"They've known about the restraining order, they've known about everything and they were sympathetic and then whenever I asked them to obtain authorization on campus to carry a concealed weapon they told me ‘no way.'"
"Eventually it all came to a climax when he attacked, well attempted to attack my then-boyfriend in high school when I was 17-years-old,” Woolrich told attendees. “[I] told him he should never speak to me again and threw hot coffee in his face. I got an emergency restraining order.”
The restraining order did little to alleviate Woolrich’s fear; the man continued to contact her. Eighteen months after the order was granted, Woolrich returned from Dartmouth late at night only to find the man knocking on her family’s front door the next morning.
WATCH: Dartmouth student Taylor Woolrich tells conference attendees about her stalker.
Woolrich and her family called the police. When they arrested the stalker, they discovered what they termed a “rape kit.”
“It consisted of a sweatshirt, firewood, maps of the area, duct tape, a rope tied into a slip noose, hunting knives and various other items,” Woolrich said.
She asked Dartmouth Safety and Security officials for permission to carry a concealed weapon on campus to protect herself.
“They've known about the restraining order, they've known about everything and they were sympathetic and then whenever I asked them to obtain authorization on campus to carry a concealed weapon they told me ‘no way,’" Woolrich said. "No appeals process, no supervisor.”
The operator of Safety and Security told Woolrich that campus escorts would walk with her if she felt threatened, but it didn’t take long until the escorts were fed up with Woolrich’s constant requests. They allegedly would tell her that she couldn't contact them all the time or only after 9:00 p.m.
“I'd like to say that my stalker doesn't really care what time of day it is,” said Woolrich. “He doesn't care if it's light or dark or if I'm on the east coast or the west coast or out of the country. I have an out of control situation and I'm asking for my control back."
Woolrich’s stalker is now in jail.
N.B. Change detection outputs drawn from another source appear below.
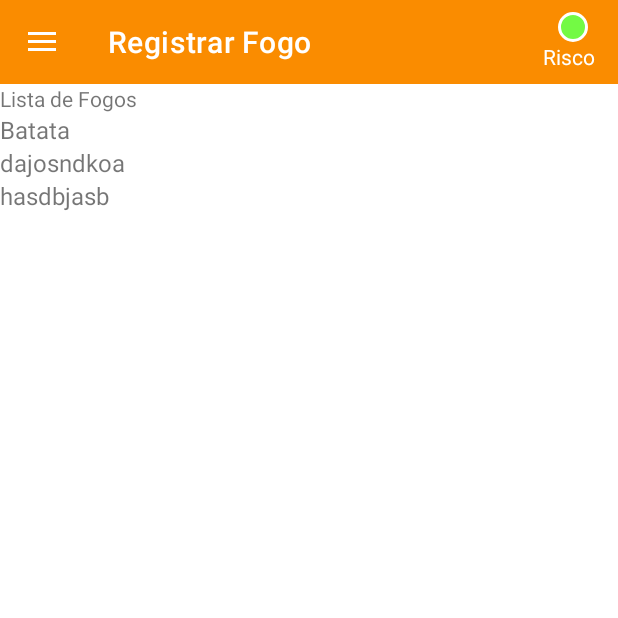
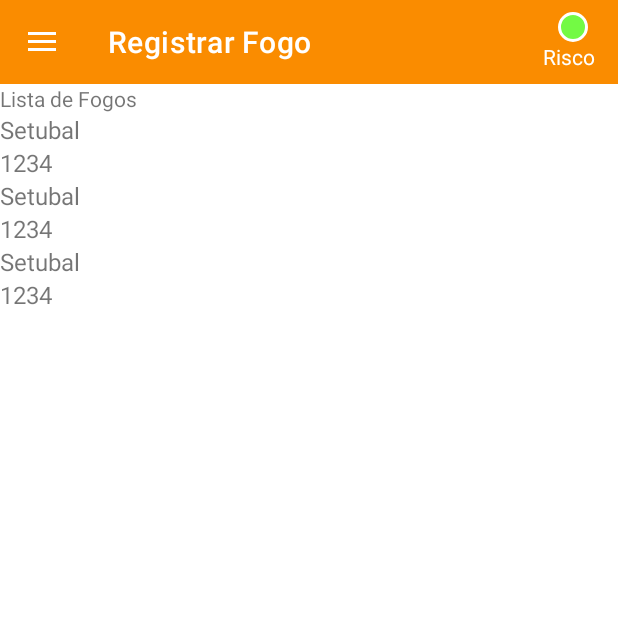
Before and after one commit to matheusbralves/RadarDosFogos, an Android app: the fragment RegisterFireFragment placed in its activity, in the side drawer, after a tap on "Lista de Fogos", on a phone screen of 412 x 824 dp, the top half of it. Run offline under Robolectric (Android 15) with nearby library versions, the phone set to English and light mode, and no system bars.

Commit message:
Editei implementação da lista de fogos

```diff
--- a/app/src/main/java/pt/ulusofona/deisi/cm2122/g21800876_21900074/FireListAdapter.kt
+++ b/app/src/main/java/pt/ulusofona/deisi/cm2122/g21800876_21900074/FireListAdapter.kt
@@ -1,15 +1,17 @@
 package pt.ulusofona.deisi.cm2122.g21800876_21900074
 
+import android.util.Log
 import android.view.LayoutInflater
 import android.view.ViewGroup
 import androidx.recyclerview.widget.RecyclerView
 import pt.ulusofona.deisi.cm2122.g21800876_21900074.databinding.ItemFireBinding
 
-
-class FireListAdapter (private var items: List<String>) : RecyclerView.Adapter<FireListAdapter.FireListViewHolder>() {
+private val TAG = MainActivity::class.java.simpleName
+class FireListAdapter (private var items: List<Fire>) : RecyclerView.Adapter<FireListAdapter.FireListViewHolder>() {
     class FireListViewHolder(val  binding: ItemFireBinding) : RecyclerView.ViewHolder(binding.root)
 
     override fun onCreateViewHolder(parent: ViewGroup, viewType: Int): FireListViewHolder {
+
         return FireListViewHolder(
             ItemFireBinding.inflate (
                 LayoutInflater.from(parent.context),
@@ -19,7 +21,9 @@ class FireListAdapter (private var items: List<String>) : RecyclerView.Adapter<F
     }
 
     override fun onBindViewHolder(holder: FireListViewHolder, position: Int) {
-        holder.binding.fireLocation.text = items[position]
+        Log.i(TAG, "${items[position].nome} TESTE")
+        holder.binding.fireDistrito.text = items[position].distrito
+        holder.binding.fireHora.text = items[position].hora
     }
 
     override fun getItemCount() = items.size
--- a/app/src/main/java/pt/ulusofona/deisi/cm2122/g21800876_21900074/FireListFragment.kt
+++ b/app/src/main/java/pt/ulusofona/deisi/cm2122/g21800876_21900074/FireListFragment.kt
@@ -28,7 +28,14 @@ class FireListFragment : Fragment() {
     private var param2: String? = null
 
     private lateinit var binding: FragmentFireListBinding
-    private val locations = mutableListOf<String>("Batata", "dajosndkoa", "hasdbjasb")
+    private var model: FireModel = FireModel()
+    /*private var locations = listOf<Fire>(
+        Fire("turminha do siri", "12345678", "Setubal","12323", "1234"),
+        Fire("hdhasodkhaso", "12345678", "Setubal","12323", "1234"),
+        Fire("teste", "12345678", "Setubal","12323", "1234")
+    )
+    */
+    private var locations = model.getAllRegistros()
     private val adapter = FireListAdapter(locations)
 
     override fun onCreate(savedInstanceState: Bundle?) {
@@ -43,7 +50,8 @@ class FireListFragment : Fragment() {
         super.onStart()
         binding.rvList.layoutManager = LinearLayoutManager(activity as Context)
         binding.rvList.adapter = adapter
-
+        //model = FireModel()
+        //locations = model.getAllRegistros()
     }
 
     override fun onCreateView(inflater: LayoutInflater, container: ViewGroup?, savedInstanceState: Bundle?): View? {
@@ -51,6 +59,11 @@ class FireListFragment : Fragment() {
             R.layout.fragment_fire_list, container, false
         )
         binding = FragmentFireListBinding.bind(view)
+        //model = FireModel()
+        //model.addRegistro2("turminha do siri", "12345678", "Teste", "12/2/1009","123232")
+        //model.addRegistro2("khasdokoashd", "12345678", "Teste", "12/2/1009","hadosha")
+        //model.addRegistro2("daksdokasd", "12345678", "Teste", "12/2/1009","jdaosd")
+        //locations = model.getAllRegistros()
         return binding.root
     }
 
--- a/app/src/main/java/pt/ulusofona/deisi/cm2122/g21800876_21900074/FireModel.kt
+++ b/app/src/main/java/pt/ulusofona/deisi/cm2122/g21800876_21900074/FireModel.kt
@@ -6,20 +6,16 @@ import android.util.Log
 private val TAG = MainActivity::class.java.simpleName
 
 class FireModel {
-    private val registros = arrayListOf<Fire>()
+
+    private val registros = arrayListOf<Fire>(Fire("turminha do siri", "12345678", "Setubal","12323", "1234"),
+        Fire("hdhasodkhaso", "12345678", "Setubal","12323", "1234"),
+        Fire("teste", "12345678", "Setubal","12323", "1234"))
 
     fun addRegistro(nome : String, numeroCC : String, distrito : String, data : String,
-    hora : String, foto : Bitmap) {
-        val fire = Fire()
-        fire.nome = nome
-        fire.numeroCC = numeroCC
-        fire.distrito = distrito
-        fire.data = data
-        fire.hora = hora
-        fire.foto = foto
+    hora : String) {
 
-        registros.add(fire)
-        Log.i(TAG, "$fire")
+        registros.add(Fire(nome, numeroCC, distrito, data, hora))
+        //Log.i(TAG, "$fire")
     }
 
     fun getAllRegistros() : List<Fire> {
--- a/app/src/main/java/pt/ulusofona/deisi/cm2122/g21800876_21900074/RegisterFireFragment.kt
+++ b/app/src/main/java/pt/ulusofona/deisi/cm2122/g21800876_21900074/RegisterFireFragment.kt
@@ -111,7 +111,7 @@ class RegisterFireFragment : Fragment() {
 
         if(validateAll(name, numberCC)){
             Log.i(TAG, "Salvar na lista")
-            model.addRegistro(name, numberCC, distric, date, hour, photo)
+            model.addRegistro(name, numberCC, distric, date, hour)
             Toast.makeText(activity, "Fogo registrado com sucesso!", Toast.LENGTH_SHORT).show()
             binding.nomeInput.text.clear()
             binding.numeroccInput.text.clear()
--- a/app/src/main/res/layout/item_fire.xml
+++ b/app/src/main/res/layout/item_fire.xml
@@ -6,7 +6,14 @@
     android:layout_height="wrap_content">
 
     <TextView
-        android:id="@+id/fire_location"
+        android:id="@+id/fire_distrito"
+        android:layout_width="match_parent"
+        android:layout_height="wrap_content"
+        android:textSize="16sp"
+        />
+
+    <TextView
+        android:id="@+id/fire_hora"
         android:layout_width="match_parent"
         android:layout_height="wrap_content"
         android:textSize="16sp"
```
Also changed, not shown: app/src/main/java/pt/ulusofona/deisi/cm2122/g21800876_21900074/Fire.kt (+8 -9 lines).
His trial will proceed in a month, but Dartmouth officials are still denying Woolrich the right to carry a gun on campus.
"Dartmouth thinks banning weapons will keep students safe, but a gun ban isn't going to stop him from attacking," Woolrich added. "At Dartmouth, if a restraining order and law enforcement can't guarantee my safety, then I'm asking for the right to do so."
Follow the author of this article on Twitter: @MaggieLittCRO